I can see where some readers had issues with it, but I was pretty much hooked from page 1. Maria had an interesting voice. She was very unhappy and going through a rough time, but she wasn’t whiny at all. The book starts out with Maria arriving in NYC to live with her absentee mom. Her mom is crap but Maria thinks the sun rises and sets with her. Needless to say, she is very naive, but to me it was totally believable. What child doesn’t want to have absolute faith in a parent. I wish Maria would have had a more concrete resolution with her mother, but once again the way it played out felt realistic to me.
The 90’s element really isn’t as big as I thought it was going to be. There’s are a few mentions of Nirvana and Jnco’s but that’s about it. The music mentioned was mostly from the 70’s and 80’s. I went into the book expecting to love those elements and I did like them, but what I really ended up loving was all the Southern elements. The book takes place in NYC, but Maria is from a small town in South Carolina. She meets up with a boy that’s also from a small SC town and he throws SSK –Smart Southern Kids– parties. They have fried chicken, greens, biscuits, and sweet tea. It’s awesome. Really, I adored all the southern elements of it. I really also adored Gram. He was funny, sweet and smart. He also wasn’t the muscle obsessed jock type that seems to be prevalent in YA contemp. It was refreshing.
Supergirl Mixtapes is not at all the light-hearted fun contemporary that the cover might suggest. It really deals with some tough issues like drug addiction, unhealthy relationships, lying, and neglect. My biggest problem with the book is a lot of these issues are brought up but not resolved. I can definitely see why this would drive some people crazy, but I was able to look past it just because I thought the story was so interesting.
I recommend giving the book a chance.
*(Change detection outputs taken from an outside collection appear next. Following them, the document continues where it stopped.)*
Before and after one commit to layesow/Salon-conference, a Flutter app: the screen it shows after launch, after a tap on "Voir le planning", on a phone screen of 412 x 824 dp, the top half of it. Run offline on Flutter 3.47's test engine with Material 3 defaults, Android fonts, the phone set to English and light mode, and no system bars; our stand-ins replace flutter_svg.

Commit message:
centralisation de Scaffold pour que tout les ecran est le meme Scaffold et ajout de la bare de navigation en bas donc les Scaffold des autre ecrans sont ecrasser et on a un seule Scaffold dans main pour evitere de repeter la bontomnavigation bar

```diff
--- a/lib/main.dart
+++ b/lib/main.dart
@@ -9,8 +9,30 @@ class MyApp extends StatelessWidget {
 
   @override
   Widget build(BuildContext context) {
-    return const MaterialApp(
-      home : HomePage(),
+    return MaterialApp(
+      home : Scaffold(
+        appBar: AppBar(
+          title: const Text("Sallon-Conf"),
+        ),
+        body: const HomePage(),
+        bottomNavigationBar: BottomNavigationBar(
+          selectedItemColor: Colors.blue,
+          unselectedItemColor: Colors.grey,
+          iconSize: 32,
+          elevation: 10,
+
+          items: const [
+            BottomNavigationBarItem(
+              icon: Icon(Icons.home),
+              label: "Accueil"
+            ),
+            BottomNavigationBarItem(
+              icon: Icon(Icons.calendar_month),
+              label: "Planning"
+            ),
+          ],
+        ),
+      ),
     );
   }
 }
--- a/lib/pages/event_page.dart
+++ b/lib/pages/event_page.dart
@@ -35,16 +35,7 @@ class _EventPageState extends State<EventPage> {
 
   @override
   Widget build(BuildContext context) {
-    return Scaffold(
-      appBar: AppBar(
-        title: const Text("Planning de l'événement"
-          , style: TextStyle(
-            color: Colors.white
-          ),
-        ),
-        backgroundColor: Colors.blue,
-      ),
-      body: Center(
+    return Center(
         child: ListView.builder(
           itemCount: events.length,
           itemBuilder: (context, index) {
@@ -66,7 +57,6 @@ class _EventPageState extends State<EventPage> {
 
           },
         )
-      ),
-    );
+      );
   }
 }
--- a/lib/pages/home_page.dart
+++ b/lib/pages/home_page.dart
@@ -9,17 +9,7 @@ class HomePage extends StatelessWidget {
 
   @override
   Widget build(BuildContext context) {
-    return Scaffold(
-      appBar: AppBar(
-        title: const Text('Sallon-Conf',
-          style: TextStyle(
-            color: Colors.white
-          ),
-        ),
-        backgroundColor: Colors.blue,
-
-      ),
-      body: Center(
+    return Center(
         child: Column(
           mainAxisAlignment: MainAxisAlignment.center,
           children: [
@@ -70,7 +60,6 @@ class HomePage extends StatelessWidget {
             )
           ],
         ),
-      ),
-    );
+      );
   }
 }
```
I loved it but not everyone is going to. I suggest going into it with an open mind. It’s also a very, very fast read!